───── Exercise material ─────
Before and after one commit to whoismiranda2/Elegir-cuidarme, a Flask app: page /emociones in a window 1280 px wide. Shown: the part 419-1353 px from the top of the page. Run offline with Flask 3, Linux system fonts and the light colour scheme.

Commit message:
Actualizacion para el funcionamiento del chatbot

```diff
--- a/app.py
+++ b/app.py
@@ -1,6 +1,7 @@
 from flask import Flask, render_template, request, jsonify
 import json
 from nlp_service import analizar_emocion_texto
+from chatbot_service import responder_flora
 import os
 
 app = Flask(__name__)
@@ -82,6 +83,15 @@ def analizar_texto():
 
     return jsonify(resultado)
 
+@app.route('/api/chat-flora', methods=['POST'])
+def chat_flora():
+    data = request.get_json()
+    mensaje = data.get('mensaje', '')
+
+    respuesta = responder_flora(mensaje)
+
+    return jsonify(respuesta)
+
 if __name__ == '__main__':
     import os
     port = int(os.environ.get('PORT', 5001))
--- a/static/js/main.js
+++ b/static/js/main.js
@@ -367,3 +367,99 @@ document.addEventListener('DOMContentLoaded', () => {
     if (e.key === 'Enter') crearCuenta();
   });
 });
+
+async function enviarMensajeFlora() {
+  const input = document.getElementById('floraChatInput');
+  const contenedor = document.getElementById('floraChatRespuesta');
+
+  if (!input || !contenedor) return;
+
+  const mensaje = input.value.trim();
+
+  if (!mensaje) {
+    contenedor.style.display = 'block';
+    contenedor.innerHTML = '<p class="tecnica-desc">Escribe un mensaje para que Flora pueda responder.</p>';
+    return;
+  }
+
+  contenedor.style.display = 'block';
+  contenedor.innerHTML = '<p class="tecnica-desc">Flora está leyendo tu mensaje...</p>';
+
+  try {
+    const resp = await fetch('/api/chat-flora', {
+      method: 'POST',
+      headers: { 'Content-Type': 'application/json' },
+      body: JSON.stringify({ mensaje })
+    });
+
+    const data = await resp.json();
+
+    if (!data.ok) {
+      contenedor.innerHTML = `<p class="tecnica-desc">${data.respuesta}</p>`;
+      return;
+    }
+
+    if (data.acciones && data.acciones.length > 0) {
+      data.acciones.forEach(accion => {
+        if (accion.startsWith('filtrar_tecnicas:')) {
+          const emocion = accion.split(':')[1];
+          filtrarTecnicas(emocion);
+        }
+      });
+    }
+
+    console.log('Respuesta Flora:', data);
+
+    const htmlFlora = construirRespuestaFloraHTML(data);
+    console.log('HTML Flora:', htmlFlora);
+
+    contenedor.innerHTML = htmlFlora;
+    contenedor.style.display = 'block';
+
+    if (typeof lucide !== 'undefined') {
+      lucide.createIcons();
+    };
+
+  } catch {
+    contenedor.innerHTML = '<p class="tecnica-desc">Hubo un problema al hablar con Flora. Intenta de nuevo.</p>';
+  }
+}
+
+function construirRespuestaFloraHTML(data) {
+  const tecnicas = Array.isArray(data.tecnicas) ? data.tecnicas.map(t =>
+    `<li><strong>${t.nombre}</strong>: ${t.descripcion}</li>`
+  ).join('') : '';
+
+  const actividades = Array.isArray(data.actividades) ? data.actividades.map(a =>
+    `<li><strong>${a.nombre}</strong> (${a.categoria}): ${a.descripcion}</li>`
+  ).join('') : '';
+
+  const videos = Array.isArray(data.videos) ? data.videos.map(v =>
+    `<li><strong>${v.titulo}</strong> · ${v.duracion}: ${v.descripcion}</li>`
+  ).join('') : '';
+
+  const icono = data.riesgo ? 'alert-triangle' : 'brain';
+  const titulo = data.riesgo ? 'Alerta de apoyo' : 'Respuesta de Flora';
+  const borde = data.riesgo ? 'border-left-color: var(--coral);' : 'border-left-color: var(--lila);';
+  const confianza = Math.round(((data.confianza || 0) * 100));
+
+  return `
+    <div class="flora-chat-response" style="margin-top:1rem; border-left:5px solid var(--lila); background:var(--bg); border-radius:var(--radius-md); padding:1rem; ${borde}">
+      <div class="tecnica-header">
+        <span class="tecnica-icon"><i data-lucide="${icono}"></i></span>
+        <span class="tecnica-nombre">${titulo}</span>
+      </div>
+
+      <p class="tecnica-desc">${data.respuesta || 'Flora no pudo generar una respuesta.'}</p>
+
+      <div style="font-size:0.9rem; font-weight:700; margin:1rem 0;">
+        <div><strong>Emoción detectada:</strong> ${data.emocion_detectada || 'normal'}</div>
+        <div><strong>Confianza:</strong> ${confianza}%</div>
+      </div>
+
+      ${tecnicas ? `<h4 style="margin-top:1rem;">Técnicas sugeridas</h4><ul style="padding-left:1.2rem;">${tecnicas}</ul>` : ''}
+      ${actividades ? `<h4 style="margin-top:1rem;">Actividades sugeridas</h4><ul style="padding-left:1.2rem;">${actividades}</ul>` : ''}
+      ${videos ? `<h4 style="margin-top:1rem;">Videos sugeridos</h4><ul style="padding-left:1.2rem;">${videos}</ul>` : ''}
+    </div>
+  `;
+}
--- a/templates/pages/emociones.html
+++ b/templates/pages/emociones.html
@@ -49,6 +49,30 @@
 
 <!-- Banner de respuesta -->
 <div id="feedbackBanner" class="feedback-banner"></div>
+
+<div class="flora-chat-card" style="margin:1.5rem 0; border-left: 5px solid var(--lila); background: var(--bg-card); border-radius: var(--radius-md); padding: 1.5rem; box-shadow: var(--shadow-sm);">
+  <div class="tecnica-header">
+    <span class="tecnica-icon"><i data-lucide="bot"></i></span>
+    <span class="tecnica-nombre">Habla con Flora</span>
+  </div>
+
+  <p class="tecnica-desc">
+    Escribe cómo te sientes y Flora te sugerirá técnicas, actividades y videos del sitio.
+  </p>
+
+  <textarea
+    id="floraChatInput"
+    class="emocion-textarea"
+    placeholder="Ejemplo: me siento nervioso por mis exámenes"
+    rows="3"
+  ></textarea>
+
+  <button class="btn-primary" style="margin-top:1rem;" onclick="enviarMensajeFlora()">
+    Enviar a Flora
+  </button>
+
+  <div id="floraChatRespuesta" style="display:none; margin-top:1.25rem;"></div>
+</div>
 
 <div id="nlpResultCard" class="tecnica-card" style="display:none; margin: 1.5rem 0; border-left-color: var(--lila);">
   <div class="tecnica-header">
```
─────
───── Exercise material ─────
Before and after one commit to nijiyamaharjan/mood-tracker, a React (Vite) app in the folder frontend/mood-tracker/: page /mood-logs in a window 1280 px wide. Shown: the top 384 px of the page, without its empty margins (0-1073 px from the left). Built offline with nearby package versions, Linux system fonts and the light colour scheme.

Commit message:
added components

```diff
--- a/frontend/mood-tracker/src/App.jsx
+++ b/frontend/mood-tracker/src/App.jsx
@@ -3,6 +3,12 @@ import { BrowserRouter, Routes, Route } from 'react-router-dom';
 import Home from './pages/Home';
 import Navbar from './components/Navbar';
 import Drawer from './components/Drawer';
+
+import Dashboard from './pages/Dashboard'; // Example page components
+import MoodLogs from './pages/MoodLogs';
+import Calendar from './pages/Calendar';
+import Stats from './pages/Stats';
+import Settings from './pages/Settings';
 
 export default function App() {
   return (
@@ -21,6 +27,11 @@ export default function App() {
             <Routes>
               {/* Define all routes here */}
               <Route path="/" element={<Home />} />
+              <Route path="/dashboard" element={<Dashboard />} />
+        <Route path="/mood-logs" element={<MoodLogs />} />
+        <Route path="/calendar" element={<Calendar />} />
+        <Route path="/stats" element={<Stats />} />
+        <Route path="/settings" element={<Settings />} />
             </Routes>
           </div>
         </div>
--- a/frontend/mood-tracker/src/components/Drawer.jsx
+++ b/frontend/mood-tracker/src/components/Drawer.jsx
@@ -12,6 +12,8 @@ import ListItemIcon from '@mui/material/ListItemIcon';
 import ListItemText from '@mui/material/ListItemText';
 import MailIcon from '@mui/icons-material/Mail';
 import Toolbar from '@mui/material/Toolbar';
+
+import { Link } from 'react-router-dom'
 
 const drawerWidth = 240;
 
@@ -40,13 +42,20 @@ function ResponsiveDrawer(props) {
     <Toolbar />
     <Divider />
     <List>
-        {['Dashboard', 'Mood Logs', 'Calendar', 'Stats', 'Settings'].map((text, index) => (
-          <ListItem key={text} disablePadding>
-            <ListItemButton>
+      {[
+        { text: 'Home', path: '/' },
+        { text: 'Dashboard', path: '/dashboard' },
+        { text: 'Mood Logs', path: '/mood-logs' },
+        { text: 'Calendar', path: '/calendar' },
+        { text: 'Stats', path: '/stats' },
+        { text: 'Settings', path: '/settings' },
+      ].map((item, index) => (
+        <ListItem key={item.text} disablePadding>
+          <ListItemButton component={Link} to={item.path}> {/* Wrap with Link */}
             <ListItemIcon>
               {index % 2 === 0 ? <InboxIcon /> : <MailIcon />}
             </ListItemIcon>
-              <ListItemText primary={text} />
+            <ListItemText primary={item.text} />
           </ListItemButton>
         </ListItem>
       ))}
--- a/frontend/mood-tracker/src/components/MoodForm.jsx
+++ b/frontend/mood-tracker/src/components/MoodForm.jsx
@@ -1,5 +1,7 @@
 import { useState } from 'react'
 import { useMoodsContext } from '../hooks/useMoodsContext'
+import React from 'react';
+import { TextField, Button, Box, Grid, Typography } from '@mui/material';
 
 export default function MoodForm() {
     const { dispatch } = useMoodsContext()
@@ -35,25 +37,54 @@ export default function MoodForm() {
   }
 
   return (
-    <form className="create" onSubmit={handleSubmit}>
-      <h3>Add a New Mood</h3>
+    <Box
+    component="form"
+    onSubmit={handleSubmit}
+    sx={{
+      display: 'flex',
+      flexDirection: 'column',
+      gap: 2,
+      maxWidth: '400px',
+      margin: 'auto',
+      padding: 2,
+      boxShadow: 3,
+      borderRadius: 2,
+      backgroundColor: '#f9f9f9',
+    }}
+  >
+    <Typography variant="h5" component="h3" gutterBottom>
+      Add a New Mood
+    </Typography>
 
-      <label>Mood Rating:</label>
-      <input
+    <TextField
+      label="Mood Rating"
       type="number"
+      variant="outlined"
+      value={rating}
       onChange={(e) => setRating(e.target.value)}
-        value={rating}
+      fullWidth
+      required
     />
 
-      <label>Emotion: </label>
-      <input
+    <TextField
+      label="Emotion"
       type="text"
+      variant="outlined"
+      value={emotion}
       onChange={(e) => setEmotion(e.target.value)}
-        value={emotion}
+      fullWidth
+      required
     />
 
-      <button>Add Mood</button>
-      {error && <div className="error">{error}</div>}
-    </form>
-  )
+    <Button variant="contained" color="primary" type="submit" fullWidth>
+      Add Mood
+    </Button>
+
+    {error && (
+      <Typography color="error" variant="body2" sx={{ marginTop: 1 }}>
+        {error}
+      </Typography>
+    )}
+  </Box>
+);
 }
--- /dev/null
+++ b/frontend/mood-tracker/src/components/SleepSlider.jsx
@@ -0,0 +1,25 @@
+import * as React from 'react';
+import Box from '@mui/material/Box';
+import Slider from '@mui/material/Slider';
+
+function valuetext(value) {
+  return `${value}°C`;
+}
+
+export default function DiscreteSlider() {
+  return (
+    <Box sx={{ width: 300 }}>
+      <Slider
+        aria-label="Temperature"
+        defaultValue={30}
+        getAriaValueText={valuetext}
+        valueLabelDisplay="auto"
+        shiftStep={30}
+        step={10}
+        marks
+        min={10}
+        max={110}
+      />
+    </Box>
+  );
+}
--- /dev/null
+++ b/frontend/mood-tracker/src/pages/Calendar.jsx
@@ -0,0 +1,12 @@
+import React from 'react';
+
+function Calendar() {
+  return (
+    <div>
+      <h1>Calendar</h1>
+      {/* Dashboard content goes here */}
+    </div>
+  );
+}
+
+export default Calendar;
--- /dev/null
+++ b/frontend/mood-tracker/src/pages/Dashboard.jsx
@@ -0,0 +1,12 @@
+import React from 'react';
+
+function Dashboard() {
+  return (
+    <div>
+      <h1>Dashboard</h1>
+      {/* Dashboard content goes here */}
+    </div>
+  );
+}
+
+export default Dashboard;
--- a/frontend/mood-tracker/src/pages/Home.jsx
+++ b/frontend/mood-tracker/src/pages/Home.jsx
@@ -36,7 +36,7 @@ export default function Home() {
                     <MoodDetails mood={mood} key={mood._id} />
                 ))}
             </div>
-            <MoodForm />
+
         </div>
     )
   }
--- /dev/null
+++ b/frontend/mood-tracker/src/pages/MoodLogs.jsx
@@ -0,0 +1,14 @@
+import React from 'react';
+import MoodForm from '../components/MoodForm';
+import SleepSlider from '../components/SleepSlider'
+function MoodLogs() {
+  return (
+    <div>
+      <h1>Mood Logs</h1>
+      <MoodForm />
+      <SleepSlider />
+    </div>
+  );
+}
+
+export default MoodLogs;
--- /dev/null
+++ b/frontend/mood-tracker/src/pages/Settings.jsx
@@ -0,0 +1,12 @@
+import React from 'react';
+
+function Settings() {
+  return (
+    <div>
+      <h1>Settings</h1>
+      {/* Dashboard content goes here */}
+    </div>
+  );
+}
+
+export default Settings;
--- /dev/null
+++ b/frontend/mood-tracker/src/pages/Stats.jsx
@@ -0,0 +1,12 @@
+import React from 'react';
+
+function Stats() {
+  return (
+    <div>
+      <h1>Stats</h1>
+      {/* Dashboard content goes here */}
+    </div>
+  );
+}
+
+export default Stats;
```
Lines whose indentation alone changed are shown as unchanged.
─────
Exercise description: Copy out every line of the listing that contains the string "riesgo".

Result for this task:
+  const icono = data.riesgo ? 'alert-triangle' : 'brain';
+  const titulo = data.riesgo ? 'Alerta de apoyo' : 'Respuesta de Flora';
+  const borde = data.riesgo ? 'border-left-color: var(--coral);' : 'border-left-color: var(--lila);';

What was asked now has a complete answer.